No, this is an issue about trust, as far as I'm concerned. It's who do you trust. And I want you to know, I trust the people of this country. I not only trust them to spend their own money more wisely than the federal government will spend it, but I trust the people to provide a compassionate tomorrow for our fellow citizens.

You see, I understand the great strength of this country is not in the halls of government and faraway capitals, it's in the neighborhoods of Kalamazoo, Michigan. It's in the churches and synagogues and mosques that dot this landscape. (Applause.)

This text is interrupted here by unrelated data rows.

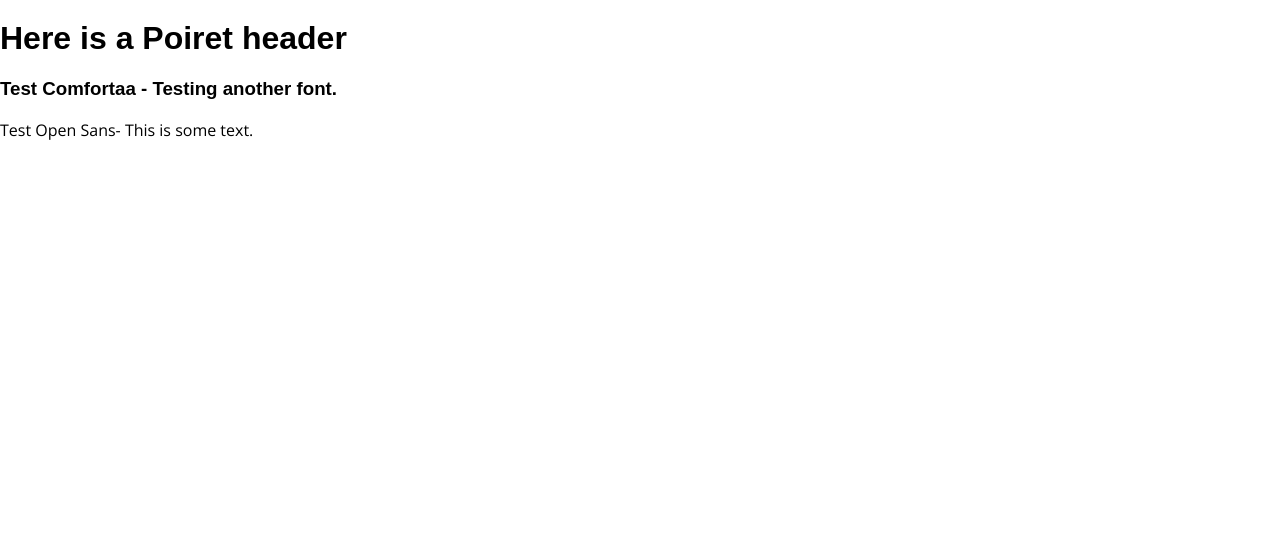
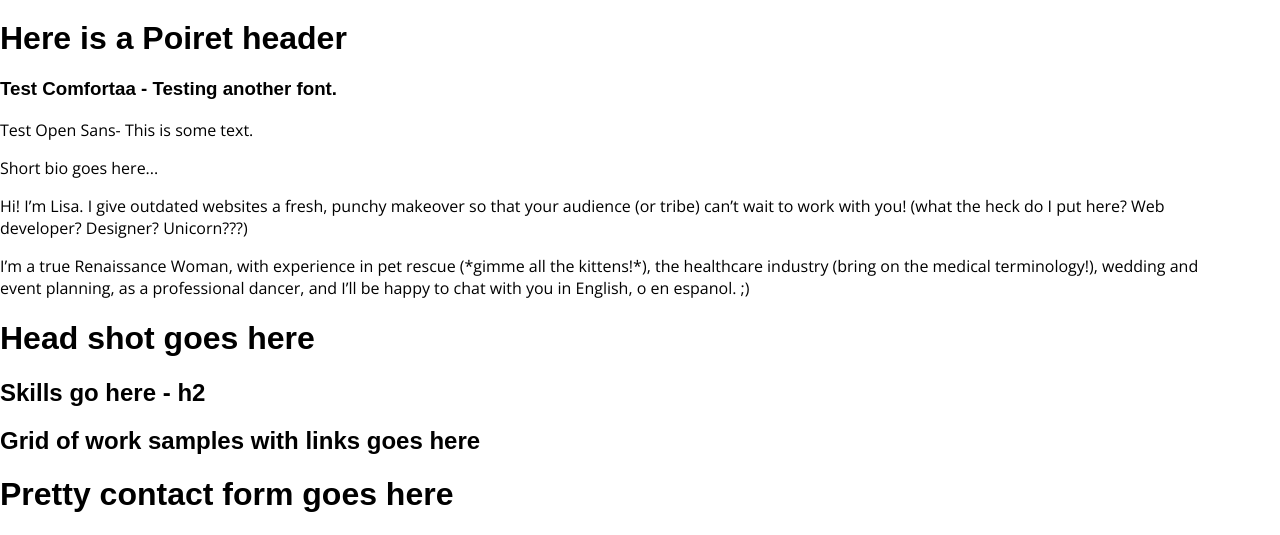
Before and after one commit to noob2017/101-milestone, a plain HTML site: page index.html in a window 1280 px wide. Shown: the part 423-958 px from the top of the page. Before the commit the page ends 800 px from the top, so only its background shows below. Drawn offline with nearby package versions, Linux system fonts and the light colour scheme; a web font is replaced by a local one.

Commit message:
Fleshing out HTML content.

```diff
--- a/index.html
+++ b/index.html
@@ -3,7 +3,7 @@
 <html>
     <head>
     	<meta charset="utf-8">
-        <title>Lisa Paladin - Web Developer</title>
+        <title>Lisa Paladin | Web Developer</title>
         <link rel="stylesheet" href="css/normalize.css">
 			<link rel="stylesheet" href="css/main.css">
 			<!-- FONTS GO HERE -->
@@ -32,9 +32,37 @@
             </div>
         </header>
         <main>
-    		<h1>Here is a Poiret header</h1>
-            <h3>Test Comfortaa - Testing another font.</h3>
-            <p>Test Open Sans- This is some text.</p>
+            <section id="about">
+                <div class="full-width">
+                	<h1>Here is a Poiret header</h1>
+                    <h3>Test Comfortaa - Testing another font.</h3>
+                    <p>Test Open Sans- This is some text.</p>
+                    <p>Short bio goes here...</p>
+                    <p>Hi! I’m Lisa. I give outdated websites a fresh, punchy makeover so that your audience (or tribe) can’t wait to work with you! (what the heck do I put here? Web developer? Designer? Unicorn???)</p>
+                    <p>I’m a true Renaissance Woman, with experience in pet rescue (*gimme all the kittens!*), the healthcare industry (bring on the medical terminology!), wedding and event planning, as a professional dancer, and I’ll be happy to chat with you in English, o en espanol. ;) </p>
+                    <h1>Head shot goes here</h1>
+                    <h2>Skills go here - h2</h2>
+
+                </div>
+            </section>
+            <section id="work">
+                <div class="full-width">
+                    <h2>Grid of work samples with links goes here</h2>
+                </div>
+            </section>
+            <section id="work">
+                <div class="full-width">
+
+                </div>
+            </section>
+            <section id="contact">
+                <div class="full-width">
+                    <h1>Pretty contact form goes here</h1>
+                </div>
+            </section>
+            <footer>
+
+            </footer>
     	</main>
     </body>
 </html>
```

We'll debate budgets and line-items and all that, but one thing that can't be debated is the true strength of our country lies in the hearts and souls of citizens who hear the universal call to love a neighbor just like they would like to be loved themselves. The true strength of the country takes place in acts of kindness that no government official probably has ever heard of, where somebody walks across the street and says, what can I do, to somebody who needs a hand. Or that Boy Scout or Girl Scout leader who dedicates time to teach a child values. Or the after-school program run by a Girls' Club or Boys' Club, where somebody says, gosh, I'd like to help somebody understand somebody loves them. No, that's what America is all about.

And our federal government not only must trust people with their own money, we must empower the great compassion of America by trusting Americans all across the country. It begins by working on changing the culture of the Nation's Capital, and I think we're making good progress. There's a culture of responsibility beginning to become a part of our Nation's Capital that each of us understand if we're given the awesome tasks that we're responsible for upholding the offices we hold. There's a culture of respect beginning to take hold in the Nation's Capital, where good people can disagree, but on respectful terms. The American people are sick and tired of finger-pointing and name-calling to try to tear somebody down to build themselves up. It's time to have good public policy become the focal point of this Nation's Capital. (Applause.)

And I'm convinced that by changing the tone of Washington and by setting lofty goals and remembering where the great strength of this country comes from, that this land of ours can achieve anything we set our mind to; that not only will this economy come roaring out of its doldrums, but we'll be a land where the fabric is made up of groups and loving centers that really say to somebody, I really want you -- I want you to succeed; that the American hope belongs to everybody who lives in this great land.

I love being your President. I'm honored you're here. Thank you for giving me a chance to state my case. And God bless. (Applause.)


END 2:09 P.M. EST